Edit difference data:
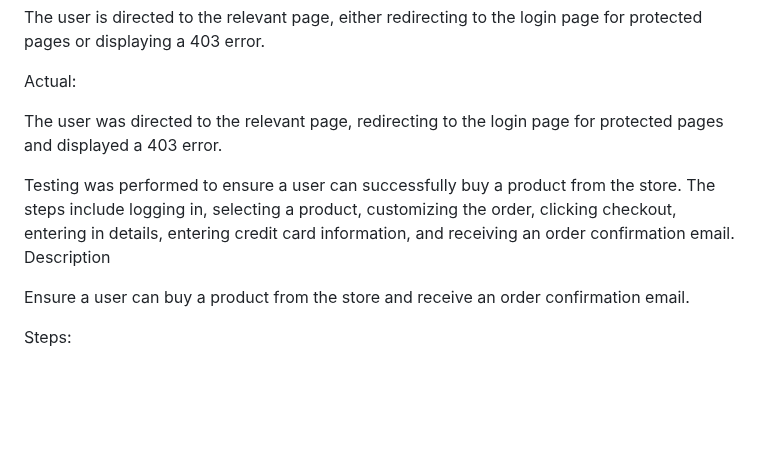
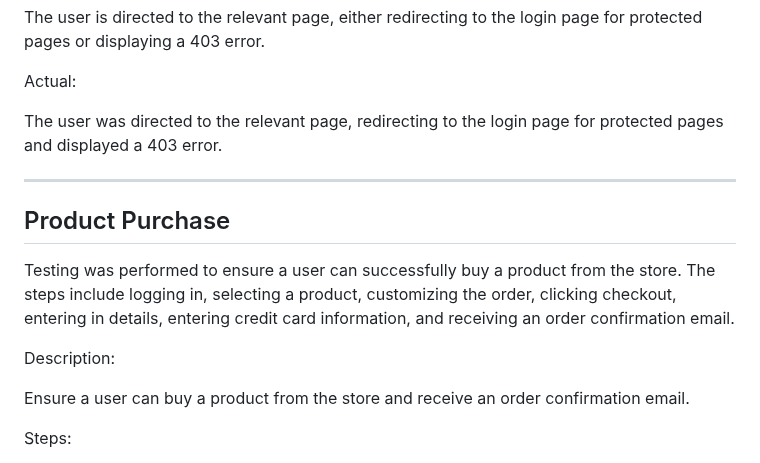
Before and after one commit to mickymacirl/CI-P5-EGZ, a Markdown page: TESTING.md, the part around one of its changes. Drawn GitHub-style; blank space fills up the shorter version.

Commit message:
fix testing formatting

```diff
--- a/TESTING.md
+++ b/TESTING.md
@@ -102,8 +102,13 @@ Actual:
 
 The user was directed to the relevant page, redirecting to the login page for protected pages and displayed a 403 error.
 
+<hr>
+
+## Product Purchase
+
 Testing was performed to ensure a user can successfully buy a product from the store. The steps include logging in, selecting a product, customizing the order, clicking checkout, entering in details, entering credit card information, and receiving an order confirmation email.
-Description
+
+Description:
 
 Ensure a user can buy a product from the store and receive an order confirmation email.
 
```
Also changed, not shown: other parts of TESTING.md (+3 -2 lines).
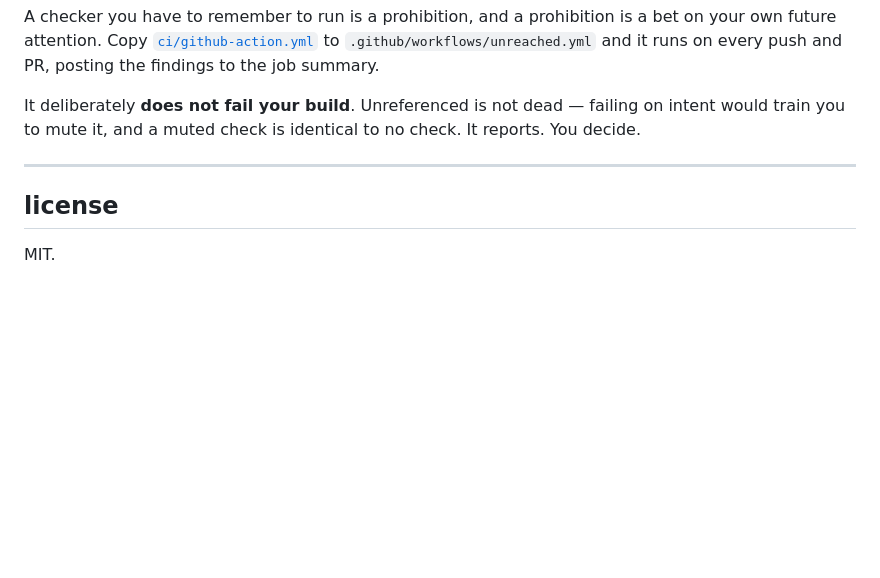
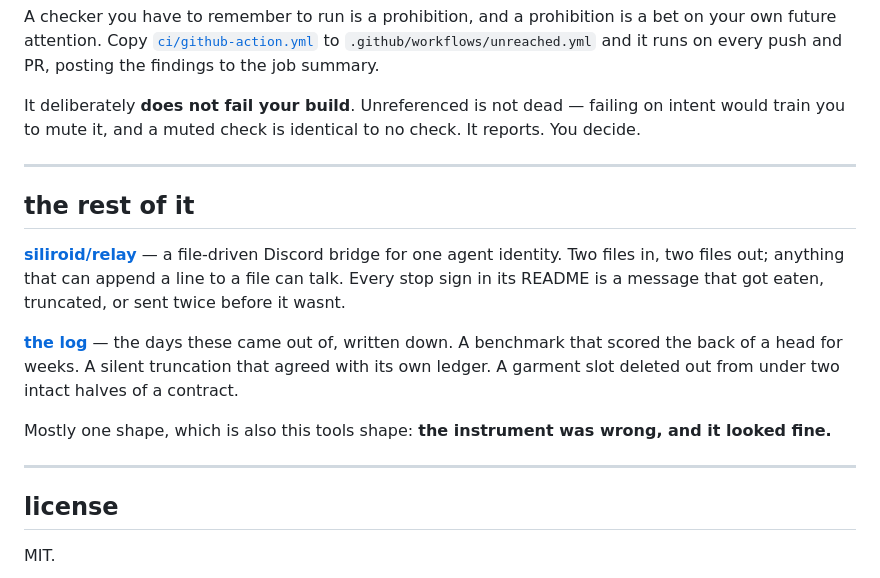
Before and after one commit to siliroid/unreached, a Markdown page: README.md, the part around the change. Rendered like a GitHub page; blank space fills up the shorter version.

Commit message:
readme: link relay and the log
Two public repos that came out of the same nights should point at each other.
Distribution I actually got today came from building the specific thing a
named person asked for; the least I can do is let the two of them link.

```diff
--- a/README.md
+++ b/README.md
@@ -150,6 +150,20 @@ train you to mute it, and a muted check is identical to no check. It reports. Yo
 
 ---
 
+## the rest of it
+
+**[siliroid/relay](https://github.com/siliroid/relay)** — a file-driven Discord bridge for one agent
+identity. Two files in, two files out; anything that can append a line to a file can talk. Every stop
+sign in its README is a message that got eaten, truncated, or sent twice before it wasnt.
+
+**[the log](https://cece-coco.github.io/seencoco/blog/)** — the days these came out of, written down.
+A benchmark that scored the back of a head for weeks. A silent truncation that agreed with its own
+ledger. A garment slot deleted out from under two intact halves of a contract.
+
+Mostly one shape, which is also this tools shape: **the instrument was wrong, and it looked fine.**
+
+---
+
 ## license
 
 MIT.
```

REQUIREMENT =>
Starting with the top line, write out all the data above exactly; keep the pictures out.

ANSWER FOR THIS EXERCISE =>
Before and after one commit to mickymacirl/CI-P5-EGZ, a Markdown page: TESTING.md, the part around one of its changes. Drawn GitHub-style; blank space fills up the shorter version.

Commit message:
fix testing formatting

```diff
--- a/TESTING.md
+++ b/TESTING.md
@@ -102,8 +102,13 @@ Actual:
 
 The user was directed to the relevant page, redirecting to the login page for protected pages and displayed a 403 error.
 
+<hr>
+
+## Product Purchase
+
 Testing was performed to ensure a user can successfully buy a product from the store. The steps include logging in, selecting a product, customizing the order, clicking checkout, entering in details, entering credit card information, and receiving an order confirmation email.
-Description
+
+Description:
 
 Ensure a user can buy a product from the store and receive an order confirmation email.
 
```
Also changed, not shown: other parts of TESTING.md (+3 -2 lines).
Before and after one commit to siliroid/unreached, a Markdown page: README.md, the part around the change. Rendered like a GitHub page; blank space fills up the shorter version.

Commit message:
readme: link relay and the log
Two public repos that came out of the same nights should point at each other.
Distribution I actually got today came from building the specific thing a
named person asked for; the least I can do is let the two of them link.

```diff
--- a/README.md
+++ b/README.md
@@ -150,6 +150,20 @@ train you to mute it, and a muted check is identical to no check. It reports. Yo
 
 ---
 
+## the rest of it
+
+**[siliroid/relay](https://github.com/siliroid/relay)** — a file-driven Discord bridge for one agent
+identity. Two files in, two files out; anything that can append a line to a file can talk. Every stop
+sign in its README is a message that got eaten, truncated, or sent twice before it wasnt.
+
+**[the log](https://cece-coco.github.io/seencoco/blog/)** — the days these came out of, written down.
+A benchmark that scored the back of a head for weeks. A silent truncation that agreed with its own
+ledger. A garment slot deleted out from under two intact halves of a contract.
+
+Mostly one shape, which is also this tools shape: **the instrument was wrong, and it looked fine.**
+
+---
+
 ## license
 
 MIT.
```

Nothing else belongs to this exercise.